However, even if you abstain from soda and junk food, some experts believe that snacking may be detrimental to your health and contribute to weight gain.

Stop snacking in the kitchen with these 3 simple steps - Photo by JGJ/Jamie Grill/Getty Images
Stop snacking in the kitchen with these 3 simple steps – Photo by JGJ/Jamie Grill/Getty Images

Here’s what you need to know about snacking and how to kick the habit if it’s causing you problems.

Why should you abstain from snacking?

Because the research is frequently contradictory, experts do not always agree on whether snacking is beneficial or detrimental to your health. This could be because when participants are questioned about their eating habits, they typically report eating less.

According to a 2011 review published in the Journal of Nutrition, when under-reporting is considered, people who eat more frequently during the day consume more calories overall, which may result in weight gain.

Snacking on whole foods such as nut butter and fruit can be beneficial for seniors who frequently struggle to consume enough calories. However, for those under the age of 60 who snack excessively, this may add unnecessary calories and contribute to conditions such as obesity.

Even if you consume healthy snacks and limit your calorie intake, snacking may still be detrimental to your health. This is because your immune system initiates an inflammatory response whenever you eat. This immediate response aids in the fight against any bacteria ingested with your food.

While a brief inflammatory response can be beneficial for your health by aiding in healing and infection resistance, if you snack frequently in between meals, choose less healthy snacks, or have an underlying condition, you may be putting your body into a chronic inflammatory state. This can eventually result in health problems, as chronic inflammation has been linked to dangerous conditions such as diabetes and cancer.

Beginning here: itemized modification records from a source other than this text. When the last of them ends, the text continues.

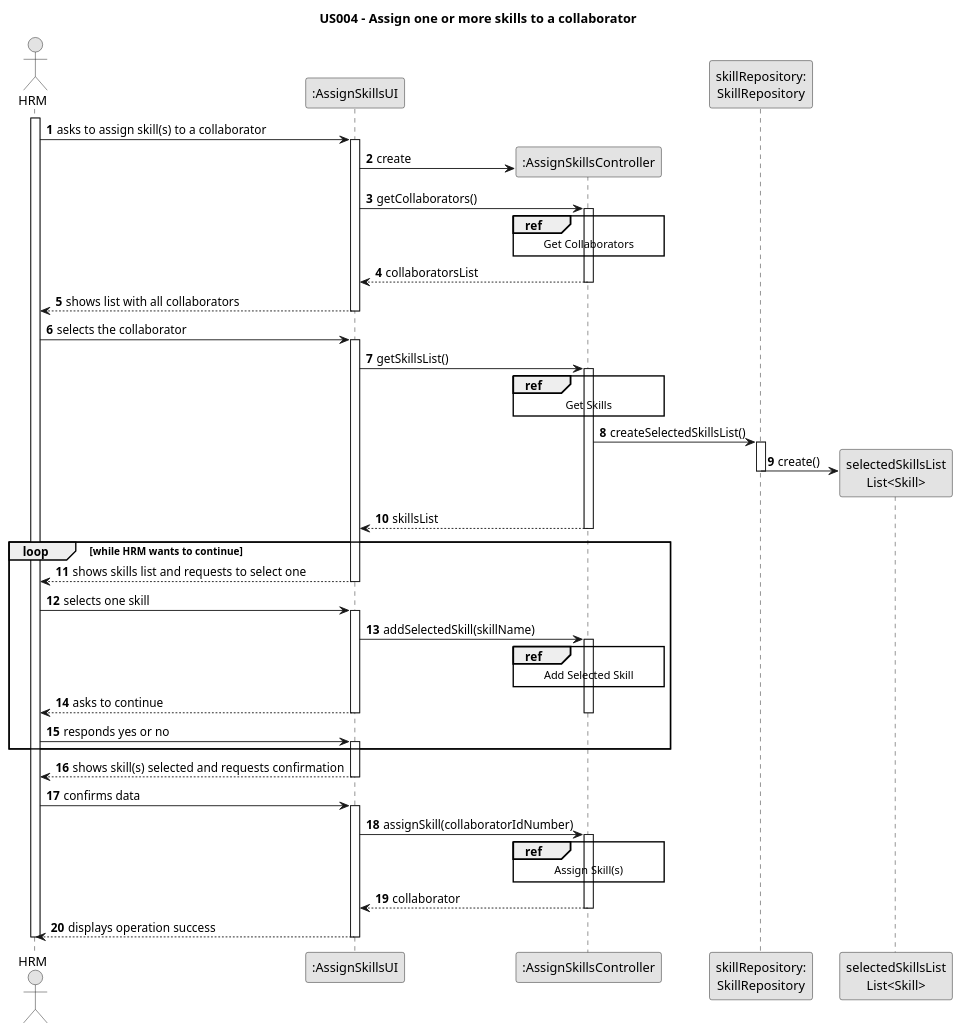
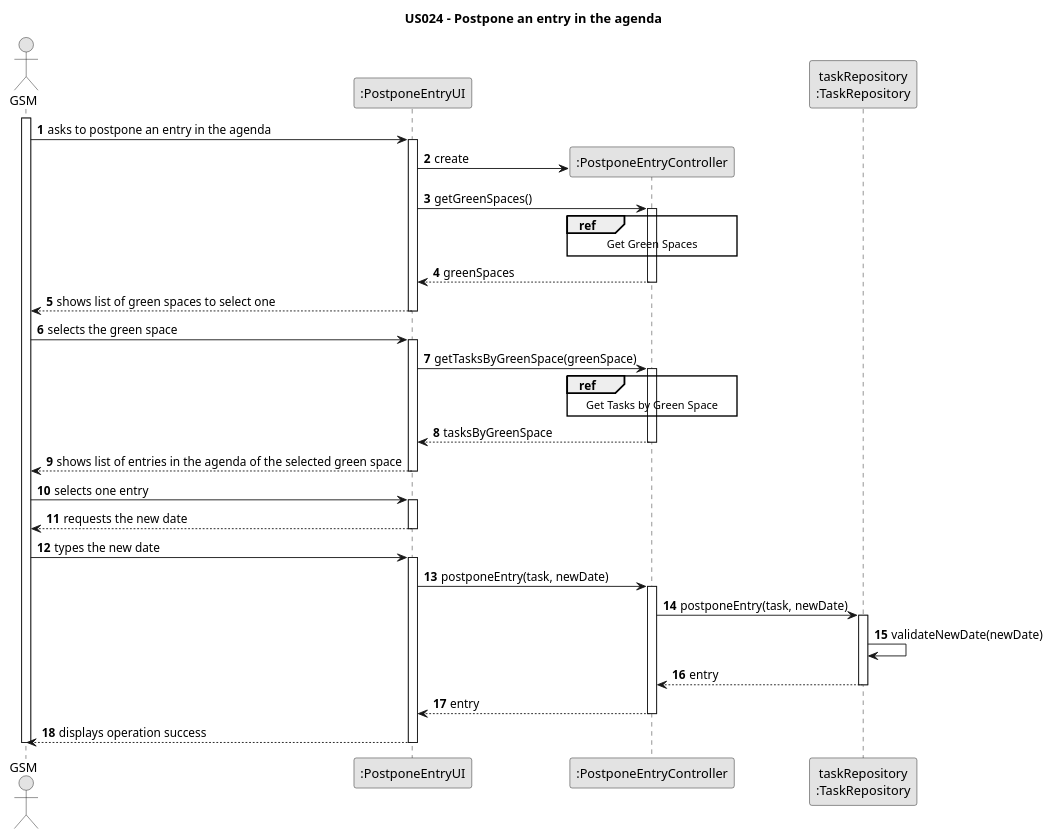
One commit to Departamento-de-Engenharia-Informatica/lei-24-s2-1dm-g132 changed the diagram in docs/sprintC/us024/03.design/puml/us024-sequence-diagram-split.puml. Above: the diagram before and after it, drawn with PlantUML. The commit also changed 6 other files, not shown here.

Commit message:
US24 created sequence diagram split and partials

```diff
--- a/docs/sprintC/us024/03.design/puml/us024-sequence-diagram-split.puml
+++ b/docs/sprintC/us024/03.design/puml/us024-sequence-diagram-split.puml
@@ -1,101 +1,78 @@
 @startuml
 skinparam monochrome true
 skinparam packageStyle rectangle
 skinparam shadowing false
 
-title US004 - Assign one or more skills to a collaborator
+title US024 - Postpone an entry in the agenda
 
 autonumber
 
-actor "HRM" as Employee
-participant ":AssignSkillsUI" as UI
-participant ":AssignSkillsController" as CTRL
-participant "skillRepository:\nSkillRepository" as SkillRepository
-participant "selectedSkillsList\nList<Skill>" as selectedSkillsList
+actor "GSM" as Employee
+participant ":PostponeEntryUI" as UI
+participant ":PostponeEntryController" as CTRL
+participant "taskRepository\n:TaskRepository" as TaskRepository
 
 activate Employee
 
-    Employee -> UI : asks to assign skill(s) to a collaborator
+    Employee -> UI : asks to postpone an entry in the agenda
     activate UI
 
     UI -> CTRL** : create
 
-                UI -> CTRL : getCollaborators()
+                UI -> CTRL : getGreenSpaces()
                 activate CTRL
 
                     ref over CTRL
-                        Get Collaborators
+                        Get Green Spaces
                     end
 
-                    CTRL --> UI : collaboratorsList
+                    CTRL --> UI : greenSpaces
                 deactivate CTRL
 
-    UI --> Employee : shows list with all collaborators
+    UI --> Employee : shows list of green spaces to select one
     deactivate UI
 
-    Employee -> UI : selects the collaborator
+    Employee -> UI : selects the green space
     activate UI
 
-        UI -> CTRL : getSkillsList()
+        UI -> CTRL : getTasksByGreenSpace(greenSpace)
         activate CTRL
 
             ref over CTRL
-                Get Skills
+               Get Tasks by Green Space
             end
 
-            CTRL -> SkillRepository : createSelectedSkillsList()
-            activate SkillRepository
-
-                SkillRepository -> selectedSkillsList** : create()
-            deactivate SkillRepository
-
-            CTRL --> UI : skillsList
+            CTRL --> UI : tasksByGreenSpace
         deactivate CTRL
 
-    loop while HRM wants to continue
-    UI --> Employee : shows skills list and requests to select one
+    UI --> Employee : shows list of entries in the agenda of the selected green space
     deactivate UI
 
-    Employee -> UI : selects one skill
+    Employee -> UI : selects one entry
     activate UI
 
-    UI -> CTRL : addSelectedSkill(skillName)
+    UI --> Employee : requests the new date
+    deactivate UI
+
+    Employee -> UI : types the new date
+    activate UI
+
+    UI -> CTRL : postponeEntry(task, newDate)
     activate CTRL
 
-        ref over CTRL
-          Add Selected Skill
-        end
+    CTRL -> TaskRepository : postponeEntry(task, newDate)
+    activate TaskRepository
 
-    UI --> Employee : asks to continue
+    TaskRepository -> TaskRepository : validateNewDate(newDate)
 
-    deactivate CTRL
+    TaskRepository --> CTRL : entry
+    deactivate TaskRepository
 
-    deactivate UI
-
-    Employee -> UI : responds yes or no
-    activate UI
-    end
-
-    UI --> Employee : shows skill(s) selected and requests confirmation
-
-    deactivate UI
-
-    Employee -> UI : confirms data
-    activate UI
-
-    UI -> CTRL : assignSkill(collaboratorIdNumber)
-    activate CTRL
-
-    ref over CTRL
-        Assign Skill(s)
-    end
-
-    CTRL --> UI : collaborator
-
+    CTRL --> UI : entry
     deactivate CTRL
 
     UI --> Employee : displays operation success
     deactivate UI
 
 deactivate Employee
 @enduml
```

How to cut down on snacking and improve your health

To avoid chronic inflammation, it’s critical to allow your body a break between meals, which means abstaining from snacking whenever possible. Here are a few strategies for breaking the snacking habit:

Consume protein and fiber at each meal.

Protein and fiber are critical components of a balanced diet, and they also help you feel full, according to Stacey Lockyer, PhD, a registered nutritionist and nutrition scientist at the British Nutrition Foundation.

Consuming a diet high in carbohydrates and low in protein and fiber may result in blood sugar spikes and dips, which may cause you to feel hungry sooner.

Several protein-rich foods that you can incorporate into your daily meals include the following: Lean meat, eggs, fish, tofu, nuts

According to Lockyer, some fiber-rich foods include the following: Whole grains, nuts, seeds fruits, vegetables

Utilize a food diary application.

Food diary apps can assist you in keeping track of how much food you actually consume. “Often, we are unaware that we are snacking mindlessly,” says Rebecca Leech, PhD, a registered nutritionist and researcher at Australia’s Institute for Physical Activity and Nutrition.

According to Leech, keeping a food diary or tracker can also help you identify patterns in your snacking, such as whether you snack more when you’re stressed or sad. This can help you maintain awareness of your snacking habits and make more deliberate choices about when and what to eat.

Certain food tracking apps, such as Noom and Rise, can be quite costly. However, others, such as HealthyOut and MyFitnessPal, are available for free.

Get sufficient sleep.

When you don’t get enough sleep, your body struggles to regulate the hormones that cause hunger or fullness, making it more difficult to resist a snack, Leech explains.

Even one late night can exacerbate snacking cravings. For instance, a 2008 study published in the Journal of Sleep Research discovered that when people slept for only four hours one night, they felt significantly more hungry the next day.

Experts recommend that you sleep between 7-9 hours per night to avoid confusing your body’s natural hunger signals. If you believe you aren’t getting enough sleep, check out Insider’s guide to 25 sleep-related tips.

The Verdict

Consuming an occasional snack is unlikely to be detrimental to your health. However, if you are constantly reaching for snacks in between meals, this may result in weight gain and, over time, more serious health problems.

When you’re between meals and in need of a snack, Leech suggests substituting healthier options such as fruit with yogurt, a handful of nuts, a banana, or carrots with hummus for sugary beverages and baked goods.

“Changing deeply entrenched patterns of behavior can be extremely difficult,” Leech explains. If none of the above methods work, you can always seek professional assistance from a therapist or registered dietitian nutritionist to assist you in making a change.